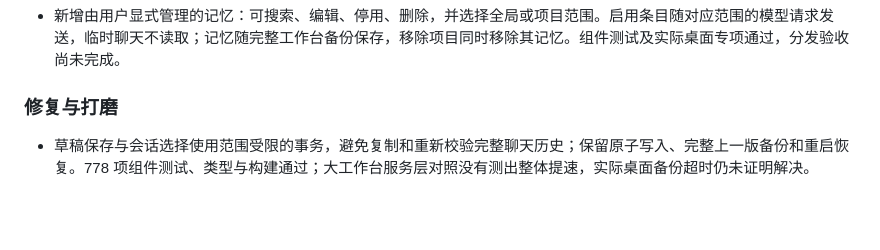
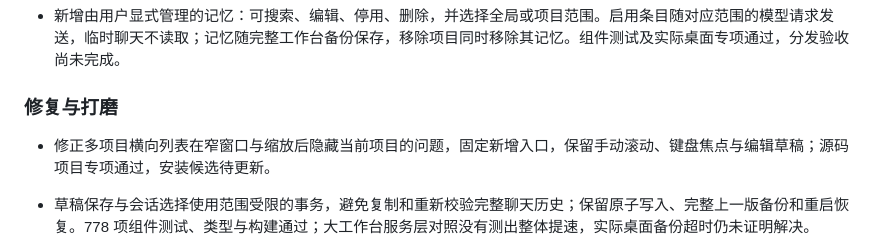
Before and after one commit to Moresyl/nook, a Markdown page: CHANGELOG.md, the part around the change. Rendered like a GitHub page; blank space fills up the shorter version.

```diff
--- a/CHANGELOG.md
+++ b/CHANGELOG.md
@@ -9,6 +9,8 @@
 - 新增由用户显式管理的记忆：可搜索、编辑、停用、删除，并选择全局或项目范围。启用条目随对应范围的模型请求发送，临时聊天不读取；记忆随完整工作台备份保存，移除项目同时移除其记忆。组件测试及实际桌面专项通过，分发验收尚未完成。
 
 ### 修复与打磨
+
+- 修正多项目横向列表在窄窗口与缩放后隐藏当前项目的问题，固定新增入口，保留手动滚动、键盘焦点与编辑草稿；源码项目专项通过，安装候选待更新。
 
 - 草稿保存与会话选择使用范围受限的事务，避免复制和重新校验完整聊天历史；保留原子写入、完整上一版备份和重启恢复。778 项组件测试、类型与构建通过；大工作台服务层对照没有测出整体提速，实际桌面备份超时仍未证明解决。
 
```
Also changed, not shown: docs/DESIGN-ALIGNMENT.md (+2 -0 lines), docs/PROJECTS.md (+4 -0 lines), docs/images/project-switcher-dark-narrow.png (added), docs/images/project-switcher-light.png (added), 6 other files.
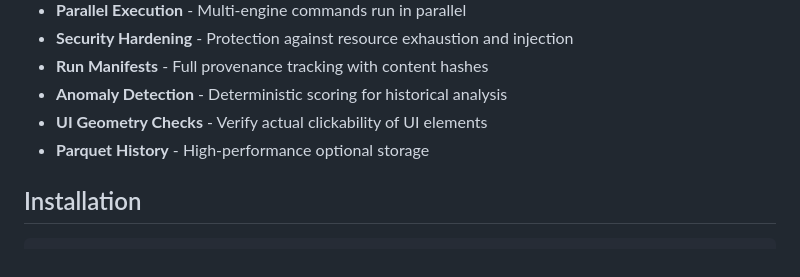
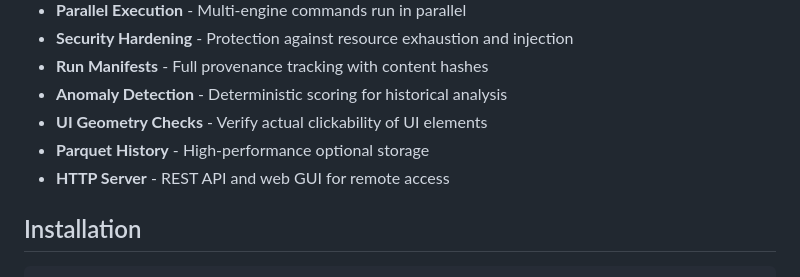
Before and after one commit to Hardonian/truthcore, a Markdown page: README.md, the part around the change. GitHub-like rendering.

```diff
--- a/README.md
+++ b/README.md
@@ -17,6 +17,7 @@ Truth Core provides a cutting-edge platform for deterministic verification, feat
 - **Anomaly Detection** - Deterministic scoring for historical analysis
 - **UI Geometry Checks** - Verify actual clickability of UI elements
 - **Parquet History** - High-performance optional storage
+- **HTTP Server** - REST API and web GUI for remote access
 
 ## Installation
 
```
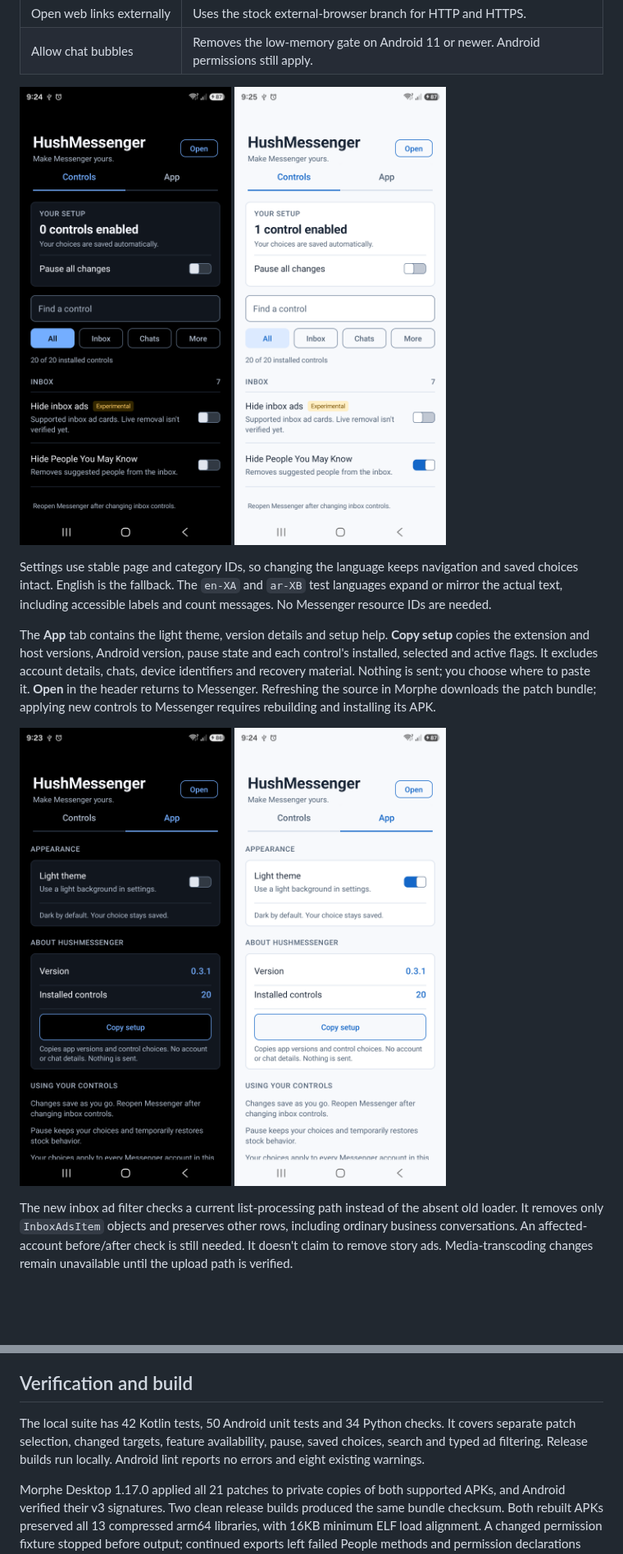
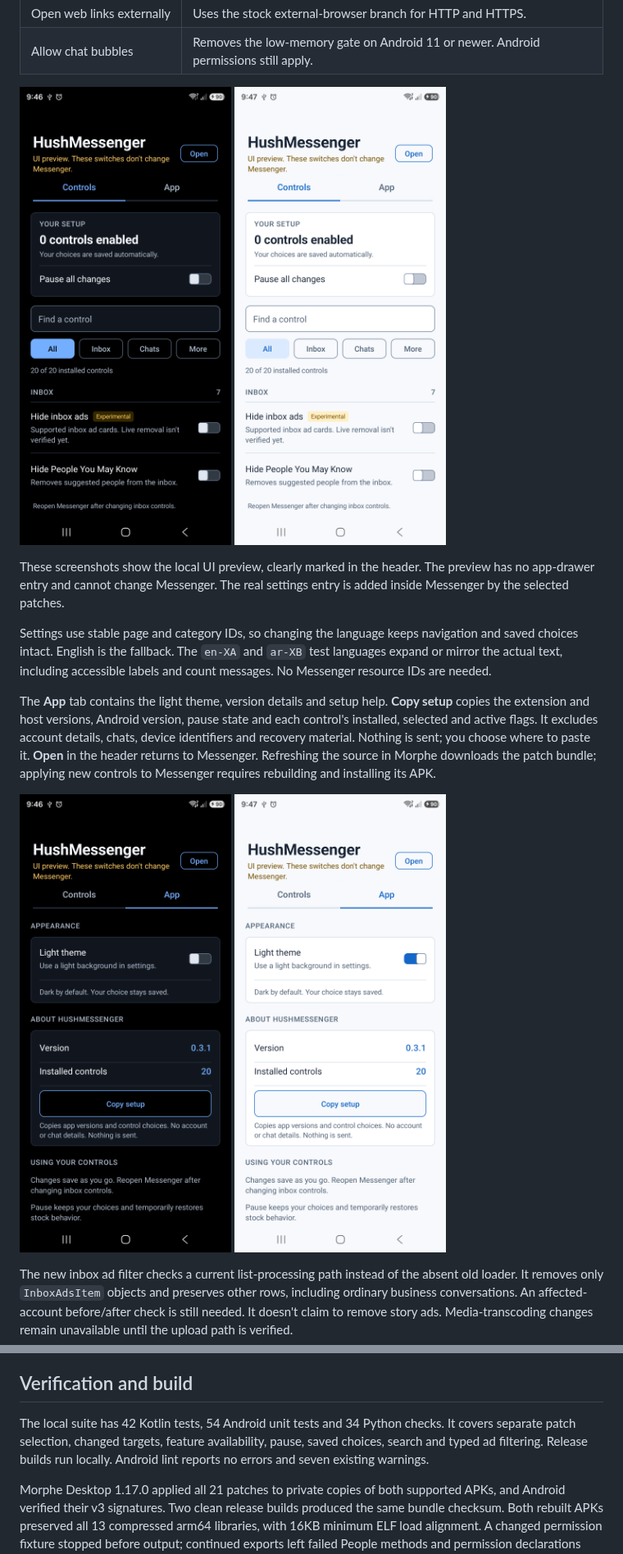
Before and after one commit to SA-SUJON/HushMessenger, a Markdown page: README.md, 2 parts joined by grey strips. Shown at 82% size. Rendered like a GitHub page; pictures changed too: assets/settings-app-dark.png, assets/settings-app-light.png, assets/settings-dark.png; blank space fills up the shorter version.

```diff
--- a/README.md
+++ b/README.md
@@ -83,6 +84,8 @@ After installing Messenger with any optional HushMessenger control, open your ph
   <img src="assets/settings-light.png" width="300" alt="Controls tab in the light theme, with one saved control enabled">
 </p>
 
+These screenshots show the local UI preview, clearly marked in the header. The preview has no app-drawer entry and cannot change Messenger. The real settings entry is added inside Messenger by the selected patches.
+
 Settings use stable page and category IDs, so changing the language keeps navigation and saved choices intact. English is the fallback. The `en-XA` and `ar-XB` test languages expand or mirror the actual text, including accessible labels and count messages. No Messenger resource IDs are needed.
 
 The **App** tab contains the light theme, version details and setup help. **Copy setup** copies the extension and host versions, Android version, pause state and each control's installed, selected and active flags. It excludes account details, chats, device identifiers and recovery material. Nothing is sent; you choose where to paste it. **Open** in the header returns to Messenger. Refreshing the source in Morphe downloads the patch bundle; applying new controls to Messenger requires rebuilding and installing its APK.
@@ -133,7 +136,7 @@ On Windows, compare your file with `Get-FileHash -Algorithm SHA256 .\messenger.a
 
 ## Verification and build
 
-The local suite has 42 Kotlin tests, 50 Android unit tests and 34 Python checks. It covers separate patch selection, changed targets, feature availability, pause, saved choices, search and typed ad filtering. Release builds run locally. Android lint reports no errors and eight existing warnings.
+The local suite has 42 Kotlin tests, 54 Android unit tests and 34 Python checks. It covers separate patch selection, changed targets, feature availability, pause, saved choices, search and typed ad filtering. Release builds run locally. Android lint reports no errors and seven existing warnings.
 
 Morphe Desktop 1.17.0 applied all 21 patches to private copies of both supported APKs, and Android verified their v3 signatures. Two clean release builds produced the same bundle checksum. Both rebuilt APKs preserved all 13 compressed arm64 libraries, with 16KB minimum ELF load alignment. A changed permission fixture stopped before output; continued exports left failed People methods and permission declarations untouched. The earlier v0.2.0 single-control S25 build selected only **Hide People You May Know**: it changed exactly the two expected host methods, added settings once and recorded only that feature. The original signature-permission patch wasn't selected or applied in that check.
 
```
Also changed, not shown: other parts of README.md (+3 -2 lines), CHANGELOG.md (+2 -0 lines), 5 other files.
━━━━━━━━━━━━━━━━
→ **Exercise aim**: Retype the records exactly. Any image in them should not appear in what you write.

→ **Completed task**:
Before and after one commit to Moresyl/nook, a Markdown page: CHANGELOG.md, the part around the change. Rendered like a GitHub page; blank space fills up the shorter version.

```diff
--- a/CHANGELOG.md
+++ b/CHANGELOG.md
@@ -9,6 +9,8 @@
 - 新增由用户显式管理的记忆：可搜索、编辑、停用、删除，并选择全局或项目范围。启用条目随对应范围的模型请求发送，临时聊天不读取；记忆随完整工作台备份保存，移除项目同时移除其记忆。组件测试及实际桌面专项通过，分发验收尚未完成。
 
 ### 修复与打磨
+
+- 修正多项目横向列表在窄窗口与缩放后隐藏当前项目的问题，固定新增入口，保留手动滚动、键盘焦点与编辑草稿；源码项目专项通过，安装候选待更新。
 
 - 草稿保存与会话选择使用范围受限的事务，避免复制和重新校验完整聊天历史；保留原子写入、完整上一版备份和重启恢复。778 项组件测试、类型与构建通过；大工作台服务层对照没有测出整体提速，实际桌面备份超时仍未证明解决。
 
```
Also changed, not shown: docs/DESIGN-ALIGNMENT.md (+2 -0 lines), docs/PROJECTS.md (+4 -0 lines), docs/images/project-switcher-dark-narrow.png (added), docs/images/project-switcher-light.png (added), 6 other files.
Before and after one commit to Hardonian/truthcore, a Markdown page: README.md, the part around the change. GitHub-like rendering.

```diff
--- a/README.md
+++ b/README.md
@@ -17,6 +17,7 @@ Truth Core provides a cutting-edge platform for deterministic verification, feat
 - **Anomaly Detection** - Deterministic scoring for historical analysis
 - **UI Geometry Checks** - Verify actual clickability of UI elements
 - **Parquet History** - High-performance optional storage
+- **HTTP Server** - REST API and web GUI for remote access
 
 ## Installation
 
```
Before and after one commit to SA-SUJON/HushMessenger, a Markdown page: README.md, 2 parts joined by grey strips. Shown at 82% size. Rendered like a GitHub page; pictures changed too: assets/settings-app-dark.png, assets/settings-app-light.png, assets/settings-dark.png; blank space fills up the shorter version.

```diff
--- a/README.md
+++ b/README.md
@@ -83,6 +84,8 @@ After installing Messenger with any optional HushMessenger control, open your ph
   <img src="assets/settings-light.png" width="300" alt="Controls tab in the light theme, with one saved control enabled">
 </p>
 
+These screenshots show the local UI preview, clearly marked in the header. The preview has no app-drawer entry and cannot change Messenger. The real settings entry is added inside Messenger by the selected patches.
+
 Settings use stable page and category IDs, so changing the language keeps navigation and saved choices intact. English is the fallback. The `en-XA` and `ar-XB` test languages expand or mirror the actual text, including accessible labels and count messages. No Messenger resource IDs are needed.
 
 The **App** tab contains the light theme, version details and setup help. **Copy setup** copies the extension and host versions, Android version, pause state and each control's installed, selected and active flags. It excludes account details, chats, device identifiers and recovery material. Nothing is sent; you choose where to paste it. **Open** in the header returns to Messenger. Refreshing the source in Morphe downloads the patch bundle; applying new controls to Messenger requires rebuilding and installing its APK.
@@ -133,7 +136,7 @@ On Windows, compare your file with `Get-FileHash -Algorithm SHA256 .\messenger.a
 
 ## Verification and build
 
-The local suite has 42 Kotlin tests, 50 Android unit tests and 34 Python checks. It covers separate patch selection, changed targets, feature availability, pause, saved choices, search and typed ad filtering. Release builds run locally. Android lint reports no errors and eight existing warnings.
+The local suite has 42 Kotlin tests, 54 Android unit tests and 34 Python checks. It covers separate patch selection, changed targets, feature availability, pause, saved choices, search and typed ad filtering. Release builds run locally. Android lint reports no errors and seven existing warnings.
 
 Morphe Desktop 1.17.0 applied all 21 patches to private copies of both supported APKs, and Android verified their v3 signatures. Two clean release builds produced the same bundle checksum. Both rebuilt APKs preserved all 13 compressed arm64 libraries, with 16KB minimum ELF load alignment. A changed permission fixture stopped before output; continued exports left failed People methods and permission declarations untouched. The earlier v0.2.0 single-control S25 build selected only **Hide People You May Know**: it changed exactly the two expected host methods, added settings once and recorded only that feature. The original signature-permission patch wasn't selected or applied in that check.
 
```
Also changed, not shown: other parts of README.md (+3 -2 lines), CHANGELOG.md (+2 -0 lines), 5 other files.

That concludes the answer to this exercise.